The job is to find each line of the records below that includes the word "those" and copy it.

(Given records)

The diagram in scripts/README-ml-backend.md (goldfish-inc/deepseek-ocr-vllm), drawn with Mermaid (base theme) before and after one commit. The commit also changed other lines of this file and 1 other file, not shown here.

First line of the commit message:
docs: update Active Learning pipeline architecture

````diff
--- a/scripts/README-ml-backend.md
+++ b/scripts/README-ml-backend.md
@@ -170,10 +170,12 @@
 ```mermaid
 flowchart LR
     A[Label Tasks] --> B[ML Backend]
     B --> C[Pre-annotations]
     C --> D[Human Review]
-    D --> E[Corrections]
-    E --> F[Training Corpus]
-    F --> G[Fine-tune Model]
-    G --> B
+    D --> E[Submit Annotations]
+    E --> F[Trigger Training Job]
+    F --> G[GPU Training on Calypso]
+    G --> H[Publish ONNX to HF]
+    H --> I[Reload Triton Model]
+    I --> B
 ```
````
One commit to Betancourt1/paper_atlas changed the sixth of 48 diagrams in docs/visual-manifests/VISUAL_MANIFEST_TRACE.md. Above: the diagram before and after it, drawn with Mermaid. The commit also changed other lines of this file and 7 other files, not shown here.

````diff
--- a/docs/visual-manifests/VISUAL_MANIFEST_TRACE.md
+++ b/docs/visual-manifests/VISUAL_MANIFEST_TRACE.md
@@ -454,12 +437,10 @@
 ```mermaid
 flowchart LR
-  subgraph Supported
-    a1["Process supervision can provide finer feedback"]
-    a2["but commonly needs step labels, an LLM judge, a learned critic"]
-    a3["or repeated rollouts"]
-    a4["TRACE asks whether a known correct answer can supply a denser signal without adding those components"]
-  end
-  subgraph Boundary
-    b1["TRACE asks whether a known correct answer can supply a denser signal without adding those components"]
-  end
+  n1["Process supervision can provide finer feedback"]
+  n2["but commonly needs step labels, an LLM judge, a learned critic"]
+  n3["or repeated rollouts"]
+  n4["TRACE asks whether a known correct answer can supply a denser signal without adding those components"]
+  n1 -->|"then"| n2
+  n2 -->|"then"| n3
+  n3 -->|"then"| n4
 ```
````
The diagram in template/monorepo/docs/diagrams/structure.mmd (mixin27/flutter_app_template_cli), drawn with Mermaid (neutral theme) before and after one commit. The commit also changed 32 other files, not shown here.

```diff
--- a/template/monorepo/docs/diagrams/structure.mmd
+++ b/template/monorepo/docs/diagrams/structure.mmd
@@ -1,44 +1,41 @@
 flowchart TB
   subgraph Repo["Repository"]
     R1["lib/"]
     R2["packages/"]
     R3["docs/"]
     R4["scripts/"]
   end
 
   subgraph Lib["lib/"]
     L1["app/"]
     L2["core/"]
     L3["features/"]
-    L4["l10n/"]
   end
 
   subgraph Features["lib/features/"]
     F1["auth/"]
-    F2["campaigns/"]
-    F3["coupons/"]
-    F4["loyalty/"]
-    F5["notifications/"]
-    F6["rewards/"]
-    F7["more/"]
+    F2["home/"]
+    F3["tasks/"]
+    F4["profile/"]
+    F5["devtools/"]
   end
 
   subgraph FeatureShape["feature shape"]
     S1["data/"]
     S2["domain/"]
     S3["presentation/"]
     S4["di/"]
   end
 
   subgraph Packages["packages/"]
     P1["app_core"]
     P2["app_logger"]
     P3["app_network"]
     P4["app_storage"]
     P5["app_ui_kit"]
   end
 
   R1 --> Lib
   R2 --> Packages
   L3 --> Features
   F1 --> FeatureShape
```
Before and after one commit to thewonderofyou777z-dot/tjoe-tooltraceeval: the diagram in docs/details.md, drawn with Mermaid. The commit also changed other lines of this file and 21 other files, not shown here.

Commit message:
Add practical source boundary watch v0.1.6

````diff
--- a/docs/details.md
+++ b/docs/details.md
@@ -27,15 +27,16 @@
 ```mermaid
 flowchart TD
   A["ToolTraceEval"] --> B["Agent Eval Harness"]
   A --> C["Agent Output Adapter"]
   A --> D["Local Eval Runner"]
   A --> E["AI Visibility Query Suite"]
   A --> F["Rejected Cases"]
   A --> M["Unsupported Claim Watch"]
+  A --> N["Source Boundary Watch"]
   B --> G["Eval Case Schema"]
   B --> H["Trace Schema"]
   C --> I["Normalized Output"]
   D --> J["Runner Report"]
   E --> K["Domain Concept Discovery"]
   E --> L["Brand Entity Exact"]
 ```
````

(End Given records)

- Solution for this problem
-    a4["TRACE asks whether a known correct answer can supply a denser signal without adding those components"]
-    b1["TRACE asks whether a known correct answer can supply a denser signal without adding those components"]
+  n4["TRACE asks whether a known correct answer can supply a denser signal without adding those components"]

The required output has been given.